Chable-Bessia, C; Meziane, O; D, Cerutti; Emiliani, S; Schwartz, O; Lambotte, O; Lévy, Y; Autran, B; Reynes, J; Bennasser, Y; Benkirane, M

JAIDS Journal of Acquired Immune Deficiency Syndromes: April 2011 - Volume 56 - Issue - p 49
doi: 10.1097/01.qai.0000397310.79094.e8

Institute of Human Genetic, CNRS, Laboratory of Molecular Virology, Montpellier, France

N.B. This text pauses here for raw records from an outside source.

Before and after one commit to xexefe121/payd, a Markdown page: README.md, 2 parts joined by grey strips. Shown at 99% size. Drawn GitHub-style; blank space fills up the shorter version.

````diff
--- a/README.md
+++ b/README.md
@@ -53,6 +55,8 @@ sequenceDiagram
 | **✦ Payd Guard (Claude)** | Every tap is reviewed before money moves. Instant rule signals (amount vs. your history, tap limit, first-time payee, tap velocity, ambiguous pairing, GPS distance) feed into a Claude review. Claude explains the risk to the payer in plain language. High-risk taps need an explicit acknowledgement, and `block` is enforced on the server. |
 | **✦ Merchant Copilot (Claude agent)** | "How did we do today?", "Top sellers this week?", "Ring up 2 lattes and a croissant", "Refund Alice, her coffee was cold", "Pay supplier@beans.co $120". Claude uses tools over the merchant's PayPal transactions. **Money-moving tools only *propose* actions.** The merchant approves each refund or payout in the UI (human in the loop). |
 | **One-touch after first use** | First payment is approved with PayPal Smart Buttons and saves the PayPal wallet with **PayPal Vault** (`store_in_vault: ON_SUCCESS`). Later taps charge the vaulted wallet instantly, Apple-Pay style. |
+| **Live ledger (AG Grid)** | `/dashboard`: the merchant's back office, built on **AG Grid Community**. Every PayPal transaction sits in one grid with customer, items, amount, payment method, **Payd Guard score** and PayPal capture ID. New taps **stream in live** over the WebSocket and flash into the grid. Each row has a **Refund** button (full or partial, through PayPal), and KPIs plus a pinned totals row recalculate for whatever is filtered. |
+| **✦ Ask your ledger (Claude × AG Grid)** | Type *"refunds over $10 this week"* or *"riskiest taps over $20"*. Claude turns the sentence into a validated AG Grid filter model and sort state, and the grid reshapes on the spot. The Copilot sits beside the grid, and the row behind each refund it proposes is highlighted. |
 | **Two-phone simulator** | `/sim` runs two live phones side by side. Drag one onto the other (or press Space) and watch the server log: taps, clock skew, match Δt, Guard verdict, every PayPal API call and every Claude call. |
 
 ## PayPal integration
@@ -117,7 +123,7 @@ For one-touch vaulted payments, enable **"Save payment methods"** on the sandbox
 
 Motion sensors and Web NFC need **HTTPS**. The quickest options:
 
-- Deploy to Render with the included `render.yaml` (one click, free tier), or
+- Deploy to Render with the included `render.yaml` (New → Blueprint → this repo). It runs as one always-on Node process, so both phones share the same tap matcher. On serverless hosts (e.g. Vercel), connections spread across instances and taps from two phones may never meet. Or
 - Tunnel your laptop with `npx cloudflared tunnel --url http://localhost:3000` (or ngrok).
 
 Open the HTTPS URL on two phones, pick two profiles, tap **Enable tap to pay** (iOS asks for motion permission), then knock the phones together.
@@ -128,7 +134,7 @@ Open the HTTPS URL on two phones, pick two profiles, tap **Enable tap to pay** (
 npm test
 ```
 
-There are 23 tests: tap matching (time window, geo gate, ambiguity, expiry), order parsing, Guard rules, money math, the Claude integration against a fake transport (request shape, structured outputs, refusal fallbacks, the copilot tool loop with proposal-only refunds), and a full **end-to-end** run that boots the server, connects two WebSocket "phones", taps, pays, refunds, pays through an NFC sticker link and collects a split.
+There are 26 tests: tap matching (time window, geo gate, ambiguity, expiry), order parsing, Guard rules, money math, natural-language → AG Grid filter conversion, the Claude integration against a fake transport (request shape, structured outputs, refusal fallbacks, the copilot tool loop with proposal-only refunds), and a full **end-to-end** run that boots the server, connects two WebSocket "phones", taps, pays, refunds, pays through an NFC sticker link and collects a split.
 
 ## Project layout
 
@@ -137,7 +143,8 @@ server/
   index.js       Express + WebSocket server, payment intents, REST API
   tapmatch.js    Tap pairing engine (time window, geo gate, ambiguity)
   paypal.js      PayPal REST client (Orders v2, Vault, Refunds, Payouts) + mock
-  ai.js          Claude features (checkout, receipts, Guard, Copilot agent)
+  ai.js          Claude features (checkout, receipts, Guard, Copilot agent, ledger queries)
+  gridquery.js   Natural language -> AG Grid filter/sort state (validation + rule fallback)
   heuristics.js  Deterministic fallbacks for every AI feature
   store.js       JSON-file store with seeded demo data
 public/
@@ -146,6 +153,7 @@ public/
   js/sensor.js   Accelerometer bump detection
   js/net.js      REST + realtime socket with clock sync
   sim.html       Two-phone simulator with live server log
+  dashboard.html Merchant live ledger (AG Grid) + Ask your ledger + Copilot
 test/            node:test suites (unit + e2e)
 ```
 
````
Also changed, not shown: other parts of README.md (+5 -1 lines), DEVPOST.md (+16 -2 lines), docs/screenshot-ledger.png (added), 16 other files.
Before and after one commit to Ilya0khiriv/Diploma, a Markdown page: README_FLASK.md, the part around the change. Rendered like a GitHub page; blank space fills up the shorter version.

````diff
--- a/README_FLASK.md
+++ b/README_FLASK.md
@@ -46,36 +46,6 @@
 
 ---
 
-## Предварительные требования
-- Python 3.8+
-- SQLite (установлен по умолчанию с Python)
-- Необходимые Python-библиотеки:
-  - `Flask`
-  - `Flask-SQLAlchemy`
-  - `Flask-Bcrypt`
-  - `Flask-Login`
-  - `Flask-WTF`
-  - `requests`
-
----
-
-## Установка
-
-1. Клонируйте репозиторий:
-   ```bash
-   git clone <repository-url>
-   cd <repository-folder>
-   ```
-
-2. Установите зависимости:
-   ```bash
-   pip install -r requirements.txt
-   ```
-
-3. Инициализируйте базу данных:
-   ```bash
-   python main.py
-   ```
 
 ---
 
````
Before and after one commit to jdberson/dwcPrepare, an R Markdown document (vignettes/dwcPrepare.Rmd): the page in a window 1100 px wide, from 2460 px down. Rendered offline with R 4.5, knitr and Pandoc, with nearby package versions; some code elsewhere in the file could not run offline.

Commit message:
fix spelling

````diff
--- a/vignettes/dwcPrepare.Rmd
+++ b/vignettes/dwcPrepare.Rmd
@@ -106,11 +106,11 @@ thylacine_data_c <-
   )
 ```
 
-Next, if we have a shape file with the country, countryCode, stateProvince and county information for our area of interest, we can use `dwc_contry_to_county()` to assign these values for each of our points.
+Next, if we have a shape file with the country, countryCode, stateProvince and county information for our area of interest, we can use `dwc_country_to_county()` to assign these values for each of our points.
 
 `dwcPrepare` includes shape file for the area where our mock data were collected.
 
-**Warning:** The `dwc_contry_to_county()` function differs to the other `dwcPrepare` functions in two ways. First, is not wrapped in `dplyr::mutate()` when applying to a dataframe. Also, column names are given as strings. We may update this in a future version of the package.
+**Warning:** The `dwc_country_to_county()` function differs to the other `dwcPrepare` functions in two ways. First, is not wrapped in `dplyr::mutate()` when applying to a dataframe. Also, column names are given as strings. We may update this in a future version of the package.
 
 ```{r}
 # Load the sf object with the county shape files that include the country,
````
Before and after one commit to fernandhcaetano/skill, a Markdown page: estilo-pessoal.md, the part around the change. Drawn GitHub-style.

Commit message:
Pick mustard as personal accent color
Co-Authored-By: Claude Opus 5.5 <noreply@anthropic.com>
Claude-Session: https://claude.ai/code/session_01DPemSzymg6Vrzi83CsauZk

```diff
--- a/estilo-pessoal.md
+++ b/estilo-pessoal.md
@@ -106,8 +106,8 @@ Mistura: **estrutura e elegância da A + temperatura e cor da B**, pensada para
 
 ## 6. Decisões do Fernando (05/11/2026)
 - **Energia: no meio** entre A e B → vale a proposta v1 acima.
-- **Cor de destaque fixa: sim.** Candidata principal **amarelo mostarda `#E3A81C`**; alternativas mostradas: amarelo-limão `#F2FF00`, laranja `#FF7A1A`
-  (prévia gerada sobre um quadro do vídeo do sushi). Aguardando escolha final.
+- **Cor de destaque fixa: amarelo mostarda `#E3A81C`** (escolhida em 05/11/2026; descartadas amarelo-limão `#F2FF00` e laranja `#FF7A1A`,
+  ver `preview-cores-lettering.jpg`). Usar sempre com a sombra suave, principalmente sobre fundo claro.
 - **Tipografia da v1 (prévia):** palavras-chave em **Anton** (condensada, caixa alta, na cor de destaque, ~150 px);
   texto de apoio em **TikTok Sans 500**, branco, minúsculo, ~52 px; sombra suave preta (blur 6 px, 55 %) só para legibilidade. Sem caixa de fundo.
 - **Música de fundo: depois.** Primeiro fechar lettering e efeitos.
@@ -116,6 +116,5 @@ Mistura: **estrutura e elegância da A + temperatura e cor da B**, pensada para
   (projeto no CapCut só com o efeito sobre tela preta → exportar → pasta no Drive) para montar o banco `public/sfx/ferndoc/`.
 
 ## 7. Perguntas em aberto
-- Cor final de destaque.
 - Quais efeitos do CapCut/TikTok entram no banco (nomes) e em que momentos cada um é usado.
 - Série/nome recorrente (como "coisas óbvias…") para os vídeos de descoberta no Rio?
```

The outcome of HIV-1 infection results from complex interactions between viral compounds and host cell factors. In most of cases, HIV-1 successfully hijacks cellular pathways and bypasses restriction factors for optimal replication leading to continuous rounds of infection, replication and cell death. Continuous viral replication causes the loss of CD4+T cells and progression to immunodeficiency in infected individuals. However, situations where successful control of virus replication was achieved have been reported. First, HAART treatment revealed the existence of a pool of resting memory CD4+ T cells harbouring integrated but silent HIV-1 provirus. Although this situation occurs in a small number of cells, it suggests that intracellular defence mechanisms can be effective against HIV. Second, HIV-infected individuals who are able to control their plasma viremia to undetectable levels for many years in absence of any treatment have been identified and referred to as Elite HIV controllers. Again, this is a rare situation observed in 0.5% of infected patients. Still, it demonstrates that it is possible to effectively control HIV replication and disease progression. We will discuss how HIV-1 uses microRNA pathway and cellular miRNAs to overcome restriction factors activity and there implication in viral latency.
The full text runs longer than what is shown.